**PROVIDED ENTRIES**
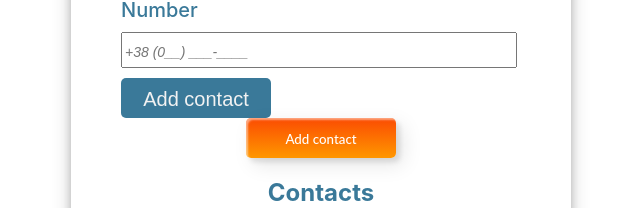
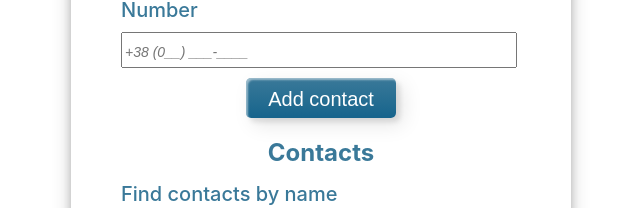
Before and after one commit to yuriy-o/ContactKeeperApp, a React (Create React App) app: page / in a window 1280 px wide. Shown: the part 166-374 px from the top of the page, without its empty margins (319-959 px from the left). Built offline with nearby package versions, Linux system fonts and the light colour scheme; no server answers.

Commit message:
add btn style

```diff
--- a/src/components/ContactForm/ContactForm.css
+++ b/src/components/ContactForm/ContactForm.css
@@ -4,7 +4,7 @@
   color: #fff;
   border-radius: 5px;
   padding: 10px 25px;
-  font-family: 'Lato', sans-serif;
+  font-size: 20px;
   font-weight: 500;
   background: transparent;
   cursor: pointer;
@@ -18,8 +18,8 @@
 .btn-7 {
   background: linear-gradient(
     0deg,
-    rgba(255, 151, 0, 1) 0%,
-    rgba(251, 75, 2, 1) 100%
+    rgba(22, 100, 140, 1) 0%,
+    rgba(58, 121, 153, 1) 100%
   );
   line-height: 42px;
   padding: 0;
@@ -37,7 +37,7 @@
   content: '';
   right: 0;
   bottom: 0;
-  background: rgba(251, 75, 2, 1);
+  background: #3a7999;
   box-shadow: -7px -7px 20px 0px rgba(255, 255, 255, 0.9),
     -4px -4px 5px 0px rgba(255, 255, 255, 0.9),
     7px 7px 20px 0px rgba(0, 0, 0, 0.2), 4px 4px 5px 0px rgba(0, 0, 0, 0.3);
@@ -52,7 +52,7 @@
   height: 2px;
 }
 .btn-7:hover {
-  color: rgba(251, 75, 2, 1);
+  color: #3a7999;
   background: transparent;
 }
 .btn-7:hover:before {
@@ -67,7 +67,7 @@
   content: '';
   left: 0;
   top: 0;
-  background: rgba(251, 75, 2, 1);
+  background: #3a7999;
   box-shadow: -7px -7px 20px 0px rgba(255, 255, 255, 0.9),
     -4px -4px 5px 0px rgba(255, 255, 255, 0.9),
     7px 7px 20px 0px rgba(0, 0, 0, 0.2), 4px 4px 5px 0px rgba(0, 0, 0, 0.3);
--- a/src/components/ContactForm/ContactForm.jsx
+++ b/src/components/ContactForm/ContactForm.jsx
@@ -8,7 +8,7 @@ import { nanoidUA } from 'components/additions/nanoidUA';
 import './ContactForm.css';
 
 import {
-  Button,
+  // Button,
   FormStyle,
   Span,
   Input,
@@ -96,7 +96,9 @@ export const ContactForm = () => {
           <Error component="span" name="phone" />
         </Label>
 
-        <Button type="submit">Add contact</Button>
+        {/* //! button with old style */}
+        {/* <Button type="submit">Add contact</Button> */}
+
         <button class="custom-btn btn-7">
           <span>Add contact</span>
         </button>
--- a/src/components/ContactForm/ContactForm.styled.js
+++ b/src/components/ContactForm/ContactForm.styled.js
@@ -43,27 +43,28 @@ export const InputMaskWrapper = styled(ReactInputMask)`
   }
 `;
 
-export const Button = styled.button`
-  display: block;
-  min-width: 150px;
-  height: 40px;
+//! button with old style
+// export const Button = styled.button`
+//   display: block;
+//   min-width: 150px;
+//   height: 40px;
 
-  border: none;
-  background: #3a7999;
-  color: #f2f2f2;
-  padding: 10px 20px;
-  font-size: 20px;
-  border-radius: 5px;
-  cursor: pointer;
-  transition: all 500ms ease;
+//   border: none;
+//   background: #3a7999;
+//   color: #f2f2f2;
+//   padding: 10px 20px;
+//   font-size: 20px;
+//   border-radius: 5px;
+//   cursor: pointer;
+//   transition: all 500ms ease;
 
-  :hover {
-    background: rgba(0, 0, 0, 0);
-    color: #3a7999;
-    box-shadow: inset 0 0 0 3px #3a7999;
-    transform: scale(1.05);
-  }
-`;
+//   :hover {
+//     background: rgba(0, 0, 0, 0);
+//     color: #3a7999;
+//     box-shadow: inset 0 0 0 3px #3a7999;
+//     transform: scale(1.05);
+//   }
+// `;
 export const Error = styled(ErrorMessage)`
   color: red;
   margin-bottom: 5px;
```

**EXERCISE DESCRIPTION**
Show every line of the entries above where the word "from" occurs.

**ANSWER TO THE EXERCISE**
Before and after one commit to yuriy-o/ContactKeeperApp, a React (Create React App) app: page / in a window 1280 px wide. Shown: the part 166-374 px from the top of the page, without its empty margins (319-959 px from the left). Built offline with nearby package versions, Linux system fonts and the light colour scheme; no server answers.
@@ -8,7 +8,7 @@ import { nanoidUA } from 'components/additions/nanoidUA';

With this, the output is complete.